··· SUPPLIED RECORDS ···
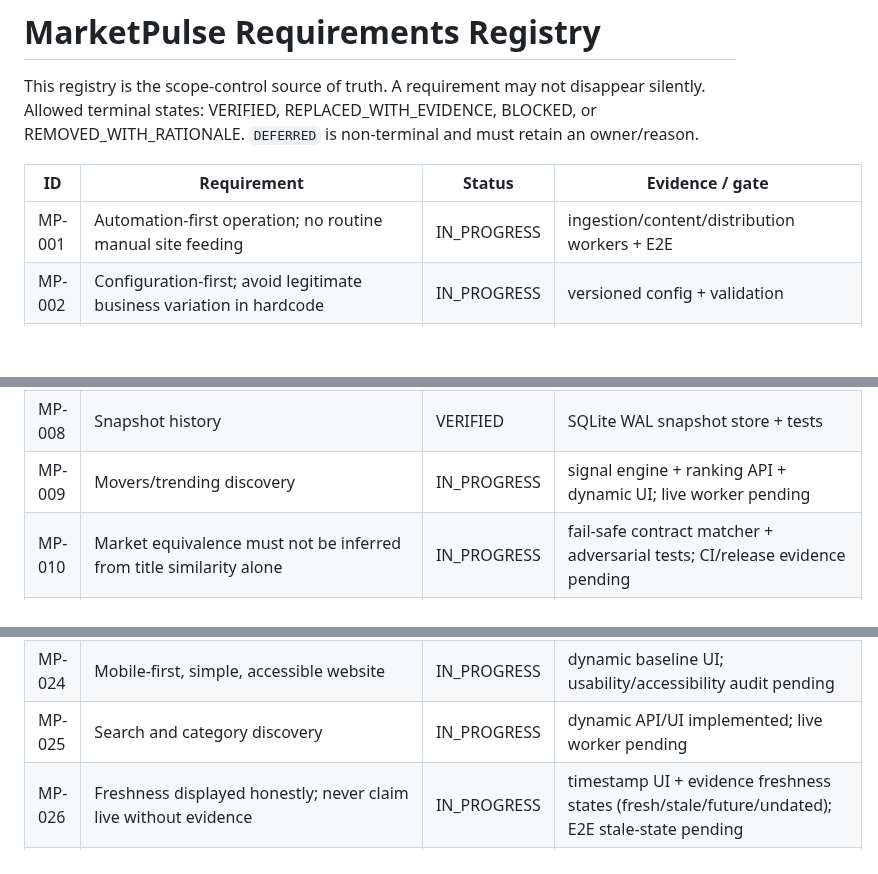
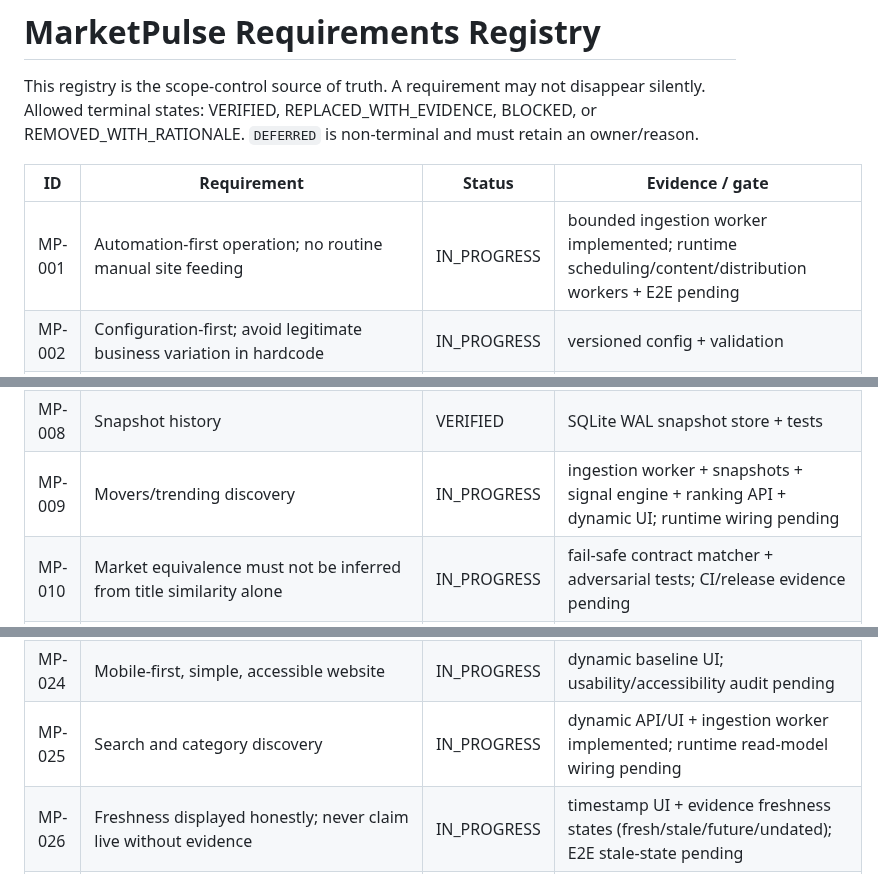
Before and after one commit to dbdanielbaracho/MARKETPULSE, a Markdown page: docs/REQUIREMENTS.md, 3 parts joined by grey strips. Drawn GitHub-style; blank space fills up the shorter version.

Commit message:
docs: record ingestion worker evidence

```diff
--- a/docs/REQUIREMENTS.md
+++ b/docs/REQUIREMENTS.md
@@ -4,7 +4,7 @@ This registry is the scope-control source of truth. A requirement may not disapp
 
 | ID | Requirement | Status | Evidence / gate |
 |---|---|---|---|
-| MP-001 | Automation-first operation; no routine manual site feeding | IN_PROGRESS | ingestion/content/distribution workers + E2E |
+| MP-001 | Automation-first operation; no routine manual site feeding | IN_PROGRESS | bounded ingestion worker implemented; runtime scheduling/content/distribution workers + E2E pending |
 | MP-002 | Configuration-first; avoid legitimate business variation in hardcode | IN_PROGRESS | versioned config + validation |
 | MP-003 | USA first active market | VERIFIED | US country pack |
 | MP-004 | Architecture prepared for UK and Brazil | VERIFIED | disabled UK/BR country packs |
@@ -12,7 +12,7 @@ This registry is the scope-control source of truth. A requirement may not disapp
 | MP-006 | Polymarket public-data ingestion | VERIFIED | normalized adapter + tests |
 | MP-007 | Normalized market model | VERIFIED | domain model + tests |
 | MP-008 | Snapshot history | VERIFIED | SQLite WAL snapshot store + tests |
-| MP-009 | Movers/trending discovery | IN_PROGRESS | signal engine + ranking API + dynamic UI; live worker pending |
+| MP-009 | Movers/trending discovery | IN_PROGRESS | ingestion worker + snapshots + signal engine + ranking API + dynamic UI; runtime wiring pending |
 | MP-010 | Market equivalence must not be inferred from title similarity alone | IN_PROGRESS | fail-safe contract matcher + adversarial tests; CI/release evidence pending |
 | MP-011 | Market comparison UI with explicit non-equivalence handling | REQUIRED | UX + matching gate |
 | MP-012 | News/evidence context engine | IN_PROGRESS | provenance model + canonical URL dedupe + explicit freshness states + source diversity gate; collectors/UI pending |
@@ -28,7 +28,7 @@ This registry is the scope-control source of truth. A requirement may not disapp
 | MP-022 | Partner revenue states: pending/approved/payable/paid/reversed etc. | IN_PROGRESS | explicit guarded state machine + tests; persistence/reconciliation pending |
 | MP-023 | Revenue dashboard; no unnecessary user-funds accounting | REQUIRED | dashboard/reconciliation |
 | MP-024 | Mobile-first, simple, accessible website | IN_PROGRESS | dynamic baseline UI; usability/accessibility audit pending |
-| MP-025 | Search and category discovery | IN_PROGRESS | dynamic API/UI implemented; live worker pending |
+| MP-025 | Search and category discovery | IN_PROGRESS | dynamic API/UI + ingestion worker implemented; runtime read-model wiring pending |
 | MP-026 | Freshness displayed honestly; never claim live without evidence | IN_PROGRESS | timestamp UI + evidence freshness states (fresh/stale/future/undated); E2E stale-state pending |
 | MP-027 | GitHub PR + CI gates | VERIFIED | repository workflow |
 | MP-028 | Railway staging with deterministic healthcheck | VERIFIED | Docker deployment + /health |
```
···
A word-for-word copy of the data above is needed, one that omits the pictures.

Before and after one commit to dbdanielbaracho/MARKETPULSE, a Markdown page: docs/REQUIREMENTS.md, 3 parts joined by grey strips. Drawn GitHub-style; blank space fills up the shorter version.

Commit message:
docs: record ingestion worker evidence

```diff
--- a/docs/REQUIREMENTS.md
+++ b/docs/REQUIREMENTS.md
@@ -4,7 +4,7 @@ This registry is the scope-control source of truth. A requirement may not disapp
 
 | ID | Requirement | Status | Evidence / gate |
 |---|---|---|---|
-| MP-001 | Automation-first operation; no routine manual site feeding | IN_PROGRESS | ingestion/content/distribution workers + E2E |
+| MP-001 | Automation-first operation; no routine manual site feeding | IN_PROGRESS | bounded ingestion worker implemented; runtime scheduling/content/distribution workers + E2E pending |
 | MP-002 | Configuration-first; avoid legitimate business variation in hardcode | IN_PROGRESS | versioned config + validation |
 | MP-003 | USA first active market | VERIFIED | US country pack |
 | MP-004 | Architecture prepared for UK and Brazil | VERIFIED | disabled UK/BR country packs |
@@ -12,7 +12,7 @@ This registry is the scope-control source of truth. A requirement may not disapp
 | MP-006 | Polymarket public-data ingestion | VERIFIED | normalized adapter + tests |
 | MP-007 | Normalized market model | VERIFIED | domain model + tests |
 | MP-008 | Snapshot history | VERIFIED | SQLite WAL snapshot store + tests |
-| MP-009 | Movers/trending discovery | IN_PROGRESS | signal engine + ranking API + dynamic UI; live worker pending |
+| MP-009 | Movers/trending discovery | IN_PROGRESS | ingestion worker + snapshots + signal engine + ranking API + dynamic UI; runtime wiring pending |
 | MP-010 | Market equivalence must not be inferred from title similarity alone | IN_PROGRESS | fail-safe contract matcher + adversarial tests; CI/release evidence pending |
 | MP-011 | Market comparison UI with explicit non-equivalence handling | REQUIRED | UX + matching gate |
 | MP-012 | News/evidence context engine | IN_PROGRESS | provenance model + canonical URL dedupe + explicit freshness states + source diversity gate; collectors/UI pending |
@@ -28,7 +28,7 @@ This registry is the scope-control source of truth. A requirement may not disapp
 | MP-022 | Partner revenue states: pending/approved/payable/paid/reversed etc. | IN_PROGRESS | explicit guarded state machine + tests; persistence/reconciliation pending |
 | MP-023 | Revenue dashboard; no unnecessary user-funds accounting | REQUIRED | dashboard/reconciliation |
 | MP-024 | Mobile-first, simple, accessible website | IN_PROGRESS | dynamic baseline UI; usability/accessibility audit pending |
-| MP-025 | Search and category discovery | IN_PROGRESS | dynamic API/UI implemented; live worker pending |
+| MP-025 | Search and category discovery | IN_PROGRESS | dynamic API/UI + ingestion worker implemented; runtime read-model wiring pending |
 | MP-026 | Freshness displayed honestly; never claim live without evidence | IN_PROGRESS | timestamp UI + evidence freshness states (fresh/stale/future/undated); E2E stale-state pending |
 | MP-027 | GitHub PR + CI gates | VERIFIED | repository workflow |
 | MP-028 | Railway staging with deterministic healthcheck | VERIFIED | Docker deployment + /health |
```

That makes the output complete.